Posts tagged: clams
SHELLFISHING — The strongest year of razor clam digging in more than a decade is predicted this fall based on summer surveys on ocean beaches, the Washington Fish and Wildlife Department reports.
Barring issues with marine toxins, clammers could enjoy some of the best harvests in 15 years.
“The test show an even higher density of razor clams on most beaches than last year, when diggers enjoyed a banner season,” said Dan Ayres, coastal shellfish manager. “That will translate into more days of digging at popular beaches such as Long Beach and Twin Harbors, so long as we don't have any marine toxin issues.”
State shellfish managers will present an update on coastal razor clam stocks and discuss options for structuring this year's season at a public meeting Sept. 19 in Long Beach.
The seasons could start in October. The lowest tides are the first and third weekends of the month. A season could be set for either or both.
Razor clam seasons are also an economic boon for small coastal communities, according to a study conducted by the University of Washington. Last year's season generated approximately $37 million in economic benefits, based on the model used in the study.
SHELLFISH — Just kidding with the headline. I know the difference between clams and waterfowl.
But for a long time, it seems, ducks have had more protection than the great goeduck of Washington's beaches.
Numbers of the largest, oldest and most bizarre-looking wild clam species in the state have been going downhill, says the Washington Department of Fish and Wildlife.
“Geoduck poaching is particularly damaging because the species grows slowly over a long period,” said WDFW director Phil Anderson.
The delicacy is the largest burrow clam species in the world and has been recorded as living as long as 146 years.
WDFW and the Department of Natural Resources announced this week in a joint statement that they will undertake new efforts aimed at “preventing poaching, evaluating environmental factors that may be contributing to the decline, seeking legislative budget support for additional field enforcement and reviewing harvest regulations.”
The key may be whether they get the $500,000 they're requesting for increased enforcement.
The goeduck can grow up to two pounds by the time it is five years old.
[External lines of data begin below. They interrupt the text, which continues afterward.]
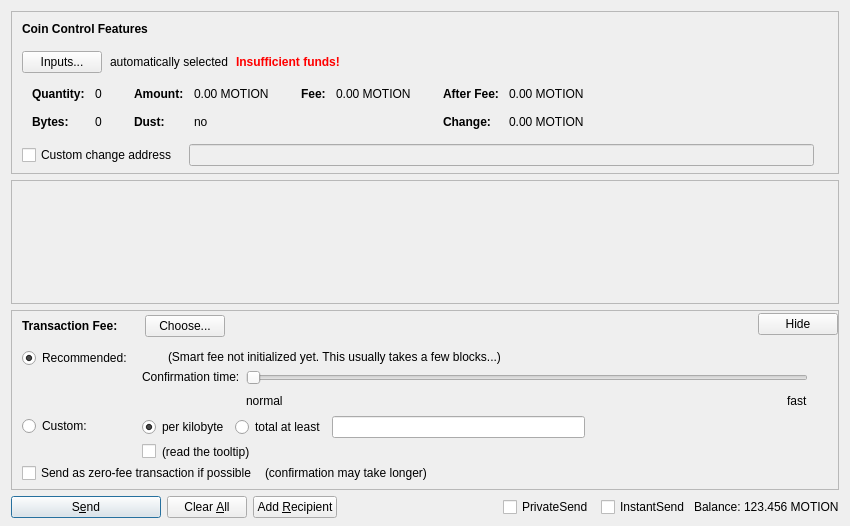
First picture: the form in src/qt/forms/sendcoinsdialog.ui, repository motioncrypto/motion, before the edit.
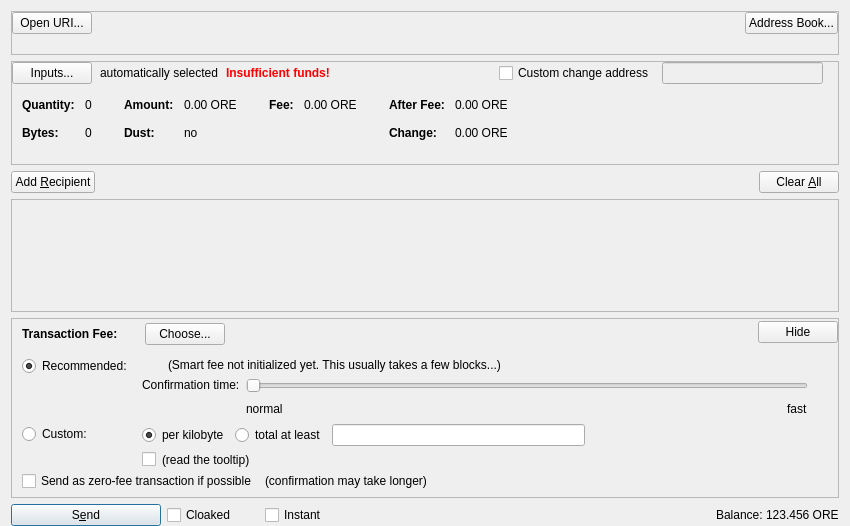
Second picture: the form after the edit. Custom widgets are drawn as their Qt base class.

Commit message: Merged Galactrum Wallet

```diff
--- a/src/qt/forms/sendcoinsdialog.ui
+++ b/src/qt/forms/sendcoinsdialog.ui
@@ -13,10 +13,82 @@
   <property name="windowTitle">
    <string>Send Coins</string>
   </property>
-  <layout class="QVBoxLayout" name="verticalLayout" stretch="0,1,0,0">
+		<layout class="QVBoxLayout" name="verticalLayout" stretch="0,0,0,1,0,0">
    <property name="bottomMargin">
-    <number>8</number>
-   </property>
+				<number>0</number>
+			</property>
+			<item>
+				<widget class="QFrame" name="frameSendTopButton">
+					<property name="sizePolicy">
+						<sizepolicy hsizetype="Expanding" vsizetype="Expanding">
+							<horstretch>0</horstretch>
+							<verstretch>0</verstretch>
+						</sizepolicy>
+					</property>
+					<property name="frameShape">
+						<enum>QFrame::StyledPanel</enum>
+					</property>
+					<property name="frameShadow">
+						<enum>QFrame::Sunken</enum>
+					</property>
+					<layout class="QHBoxLayout" name="topSendButtons">
+                        <property name="leftMargin">
+                            <number>0</number>
+                        </property>
+                        <property name="topMargin">
+                            <number>0</number>
+                        </property>
+                        <property name="rightMargin">
+                            <number>0</number>
+                        </property>
+                        <property name="bottomMargin">
+                            <number>20</number>
+                        </property>
+						<item>
+							<widget class="QPushButton" name="openURIButton">
+								<property name="toolTip">
+									<string>Open a payment request.</string>
+								</property>
+								<property name="text">
+									<string>Open URI...</string>
+								</property>
+								<property name="autoDefault">
+									<bool>false</bool>
+								</property>
+								<property name="default">
+									<bool>true</bool>
+								</property>
+							</widget>
+						</item>
+                        <item>
+                            <spacer name="horizontalSpacerWalletSecruity">
+                                <property name="orientation">
+                                    <enum>Qt::Horizontal</enum>
+                                </property>
+                                <property name="sizeHint" stdset="0">
+                                    <size>
+                                        <width>40</width>
+                                        <height>1</height>
+                                    </size>
+                                </property>
+                            </spacer>
+                        </item>
+						<item>
+							<widget class="QPushButton" name="sendingAddressesButton">
+								<property name="toolTip">
+									<string>Clear all fields of the form.</string>
+								</property>
+								<property name="text">
+									<string>Address Book...</string>
+								</property>
+								<property name="autoDefault">
+									<bool>false</bool>
+								</property>
+							</widget>
+						</item>
+					</layout>
+				</widget>
+			</item>
    <item>
     <widget class="QFrame" name="frameCoinControl">
      <property name="sizePolicy">
@@ -51,48 +123,14 @@
        <number>0</number>
       </property>
       <property name="bottomMargin">
-       <number>6</number>
+							<number>8</number>
       </property>
       <item>
        <layout class="QVBoxLayout" name="verticalLayoutCoinControl" stretch="0,0,0,0,1">
         <property name="spacing">
          <number>0</number>
         </property>
-        <property name="leftMargin">
-         <number>10</number>
-        </property>
-        <property name="topMargin">
-         <number>10</number>
-        </property>
-        <item>
-         <layout class="QHBoxLayout" name="horizontalLayoutCoinControl1">
-          <property name="bottomMargin">
-           <number>15</number>
-          </property>
-          <item>
-           <widget class="QLabel" name="labelCoinControlFeatures">
-            <property name="sizePolicy">
-             <sizepolicy hsizetype="Preferred" vsizetype="Maximum">
-              <horstretch>0</horstretch>
-              <verstretch>0</verstretch>
-             </sizepolicy>
-            </property>
-            <property name="font">
-             <font>
-              <weight>75</weight>
-              <bold>true</bold>
-             </font>
-            </property>
-            <property name="styleSheet">
-             <string notr="true">font-weight:bold;</string>
-            </property>
-            <property name="text">
-             <string>Coin Control Features</string>
-            </property>
-           </widget>
-          </item>
-         </layout>
-        </item>
+								
         <item>
          <layout class="QHBoxLayout" name="horizontalLayoutCoinControl2" stretch="0,0,0,0">
           <property name="spacing">
@@ -156,6 +194,51 @@
             </property>
            </spacer>
           </item>
+                                        	<item>
+											<widget class="QCheckBox" name="checkBoxCoinControlChange">
+												<property name="toolTip">
+													<string>If this is activated, but the change address is empty or invalid, change will be sent to a newly generated address.</string>
+												</property>
+												<property name="text">
+													<string>Custom change address</string>
+												</property>
+											</widget>
+										</item>
+										<item>
+											<widget class="QValidatedLineEdit" name="lineEditCoinControlChange">
+												<property name="enabled">
+													<bool>false</bool>
+												</property>
+												<property name="sizePolicy">
+													<sizepolicy hsizetype="Expanding" vsizetype="Fixed">
+														<horstretch>0</horstretch>
+														<verstretch>0</verstretch>
+													</sizepolicy>
+												</property>
+											</widget>
+										</item>
+										<item>
+											<widget class="QLabel" name="labelCoinControlChangeLabel">
+												<property name="sizePolicy">
+													<sizepolicy hsizetype="Preferred" vsizetype="Expanding">
+														<horstretch>0</horstretch>
+														<verstretch>0</verstretch>
+													</sizepolicy>
+												</property>
+												<property name="minimumSize">
+													<size>
+														<width>0</width>
+														<height>0</height>
+													</size>
+												</property>
+												<property name="text">
+													<string/>
+												</property>
+												<property name="margin">
+													<number>3</number>
+												</property>
+											</widget>
+										</item>
          </layout>
         </item>
         <item>
@@ -324,7 +407,7 @@
                   <enum>Qt::ActionsContextMenu</enum>
                  </property>
                  <property name="text">
-                  <string notr="true">0.00 MOTION</string>
+																		<string notr="true">0.00 ORE</string>
                  </property>
                  <property name="textInteractionFlags">
                   <set>Qt::LinksAccessibleByMouse|Qt::TextSelectableByKeyboard|Qt::TextSelectableByMouse</set>
@@ -404,7 +487,7 @@
                   <enum>Qt::ActionsContextMenu</enum>
                  </property>
                  <property name="text">
-                  <string notr="true">0.00 MOTION</string>
+																		<string notr="true">0.00 ORE</string>
                  </property>
                  <property name="textInteractionFlags">
                   <set>Qt::LinksAccessibleByMouse|Qt::TextSelectableByKeyboard|Qt::TextSelectableByMouse</set>
@@ -455,7 +538,7 @@
                   <enum>Qt::ActionsContextMenu</enum>
                  </property>
                  <property name="text">
-                  <string notr="true">0.00 MOTION</string>
+																		<string notr="true">0.00 ORE</string>
                  </property>
                  <property name="textInteractionFlags">
                   <set>Qt::LinksAccessibleByMouse|Qt::TextSelectableByKeyboard|Qt::TextSelectableByMouse</set>
@@ -484,7 +567,7 @@
                   <enum>Qt::ActionsContextMenu</enum>
                  </property>
                  <property name="text">
-                  <string notr="true">0.00 MOTION</string>
+																		<string notr="true">0.00 ORE</string>
                  </property>
                  <property name="textInteractionFlags">
                   <set>Qt::LinksAccessibleByMouse|Qt::TextSelectableByKeyboard|Qt::TextSelectableByMouse</set>
@@ -512,51 +595,7 @@
           <property name="rightMargin">
            <number>5</number>
           </property>
-          <item>
-           <widget class="QCheckBox" name="checkBoxCoinControlChange">
-            <property name="toolTip">
-             <string>If this is activated, but the change address is empty or invalid, change will be sent to a newly generated address.</string>
-            </property>
-            <property name="text">
-             <string>Custom change address</string>
-            </property>
-           </widget>
-          </item>
-          <item>
-           <widget class="QValidatedLineEdit" name="lineEditCoinControlChange">
-            <property name="enabled">
-             <bool>false</bool>
-            </property>
-            <property name="sizePolicy">
-             <sizepolicy hsizetype="Expanding" vsizetype="Fixed">
-              <horstretch>0</horstretch>
-              <verstretch>0</verstretch>
-             </sizepolicy>
-            </property>
-           </widget>
-          </item>
-          <item>
-           <widget class="QLabel" name="labelCoinControlChangeLabel">
-            <property name="sizePolicy">
-             <sizepolicy hsizetype="Preferred" vsizetype="Expanding">
-              <horstretch>0</horstretch>
-              <verstretch>0</verstretch>
-             </sizepolicy>
-            </property>
-            <property name="minimumSize">
-             <size>
-              <width>0</width>
-              <height>0</height>
-             </size>
-            </property>
-            <property name="text">
-             <string/>
-            </property>
-            <property name="margin">
-             <number>3</number>
-            </property>
-           </widget>
-          </item>
+									
          </layout>
         </item>
         <item>
@@ -577,6 +616,55 @@
      </layout>
     </widget>
    </item>
+            <item>
+                <layout class="QHBoxLayout">
+                    <item>
+                        <widget class="QPushButton" name="addButton">
+                            <property name="toolTip">
+                                <string>Send to multiple recipients at once</string>
+                            </property>
+                            <property name="text">
+                                <string>Add &amp;Recipient</string>
+                            </property>
+                            <property name="autoDefault">
+                                <bool>false</bool>
+                            </property>
+                        </widget>
+                    </item>
+                    <item>
+						<spacer name="horizontalSpacer">
+							<property name="orientation">
+								<enum>Qt::Horizontal</enum>
+							</property>
+							<property name="sizeHint" stdset="0">
+								<size>
+									<width>40</width>
+									<height>20</height>
+								</size>
+							</property>
+						</spacer>
+					</item>
+                    <item>
+                        <widget class="QPushButton" name="clearButton">
+                            <property name="sizePolicy">
+                                <sizepolicy hsizetype="Minimum" vsizetype="Fixed">
+                                    <horstretch>0</horstretch>
+                                    <verstretch>0</verstretch>
+                                </sizepolicy>
+                            </property>
+                            <property name="toolTip">
+                                <string>Clear all fields of the form.</string>
+                            </property>
+                            <property name="text">
+                                <string>Clear &amp;All</string>
+                            </property>
+                            <property name="autoDefault">
+                                <bool>false</bool>
+                            </property>
+                        </widget>
+                    </item>
+                </layout>
+            </item>
    <item>
     <widget class="QScrollArea" name="scrollArea">
      <property name="widgetResizable">
@@ -1214,6 +1302,18 @@
    </item>
    <item>
     <layout class="QHBoxLayout" name="horizontalLayout">
+                    <property name="leftMargin">
+                        <number>0</number>
+                    </property>
+                    <property name="topMargin">
+                        <number>0</number>
+                    </property>
+                    <property name="rightMargin">
+                        <number>0</number>
+                    </property>
+                    <property name="bottomMargin">
+                        <number>0</number>
+                    </property>
      <item>
       <widget class="QPushButton" name="sendButton">
        <property name="minimumSize">
@@ -1236,51 +1336,6 @@
        </property>
       </widget>
      </item>
-     <item>
-      <widget class="QPushButton" name="clearButton">
-       <property name="sizePolicy">
-        <sizepolicy hsizetype="Minimum" vsizetype="Fixed">
-         <horstretch>0</horstretch>
-         <verstretch>0</verstretch>
-        </sizepolicy>
-       </property>
-       <property name="toolTip">
-        <string>Clear all fields of the form.</string>
-       </property>
-       <property name="text">
-        <string>Clear &amp;All</string>
-       </property>
-       <property name="autoDefault">
-        <bool>false</bool>
-       </property>
-      </widget>
-     </item>
-     <item>
-      <widget class="QPushButton" name="addButton">
-       <property name="toolTip">
-        <string>Send to multiple recipients at once</string>
-       </property>
-       <property name="text">
-        <string>Add &amp;Recipient</string>
-       </property>
-       <property name="autoDefault">
-        <bool>false</bool>
-       </property>
-      </widget>
-     </item>
-     <item>
-      <spacer name="horizontalSpacer">
-       <property name="orientation">
-        <enum>Qt::Horizontal</enum>
-       </property>
-       <property name="sizeHint" stdset="0">
-        <size>
-         <width>40</width>
-         <height>20</height>
-        </size>
-       </property>
-      </spacer>
-     </item>
      <item>
       <layout class="QHBoxLayout" name="horizontalLayout_2">
        <property name="spacing">
@@ -1295,7 +1350,7 @@
           </size>
          </property>
          <property name="text">
-          <string>PrivateSend</string>
+										<string>Cloaked</string>
          </property>
          <property name="checked">
           <bool>false</bool>
@@ -1314,10 +1369,30 @@
           </size>
          </property>
          <property name="text">
-          <string>InstantSend</string>
+										<string>Instant</string>
          </property>
         </widget>
        </item>
+                        </layout>
+                    </item>
+					<item>
+						<spacer name="horizontalSpacer">
+							<property name="orientation">
+								<enum>Qt::Horizontal</enum>
+							</property>
+							<property name="sizeHint" stdset="0">
+								<size>
+									<width>40</width>
+									<height>20</height>
+								</size>
+							</property>
+						</spacer>
+					</item>
+					<item>
+						<layout class="QHBoxLayout" name="horizontalLayout_2">
+							<property name="spacing">
+								<number>3</number>
+							</property>
        <item>
         <widget class="QLabel" name="label">
          <property name="text">
@@ -1337,7 +1412,7 @@
           <cursorShape>IBeamCursor</cursorShape>
          </property>
          <property name="text">
-          <string notr="true">123.456 MOTION</string>
+										<string notr="true">123.456 ORE</string>
          </property>
          <property name="textInteractionFlags">
           <set>Qt::LinksAccessibleByMouse|Qt::TextSelectableByKeyboard|Qt::TextSelectableByMouse</set>
```
Left out of the diff: 4 changed lines with no effect on the pictures. Lines whose indentation alone changed are shown as unchanged. The commit also changes 111 other files.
The ones that live into their 100s can reach 10 pounds and fetch $160 per pound on the retail market.
SHELLFISHING — Barring any bad news from marine toxin monitoring, Washington's first razor-clam dig of the season is scheduled to begin Oct. 28 on four ocean beaches, with additional digs planned through late December.
Read on for details and the season schedule through December.
SHELLFISHING — Fewer razor clams will be available for harvest this season on the Washington Coast beaches, according to Washington Fish and Wildlife Department pre-season surveys.
The decline, said state coastal shellfish manager Dan Ayres, is due to the natural cycle of razor clam populations.
“We’ll have a little less digging this season,” Ayres said. “But we’ll probably save as much as we can for spring dates. People like that, the conditions are better and the clams are bigger.”
Information about current razor-clam stocks, marine toxins and digging options is available on the state Department of Fish and Wildlife’s shellfishing website.
SHELLFISHING — Seattle Times outdoor writer Mark Yuasa dove head-first into the sport of goeduck harvesting last week.
Read for insight on the technique his friends have developed for gathering the heavyweight of Pacific Northwest clams.
SHELLFISHING — After four years at Western Washington University, my daughter, Hillary, finally got out with a group of West Siders and learned how to dig clams.
These are outdoor life skills you can't learn at home in Spokane.
Next, she needs to find her way onto a boat to land a big salmon. Ideally, the boat would have an extra seat available for her dad.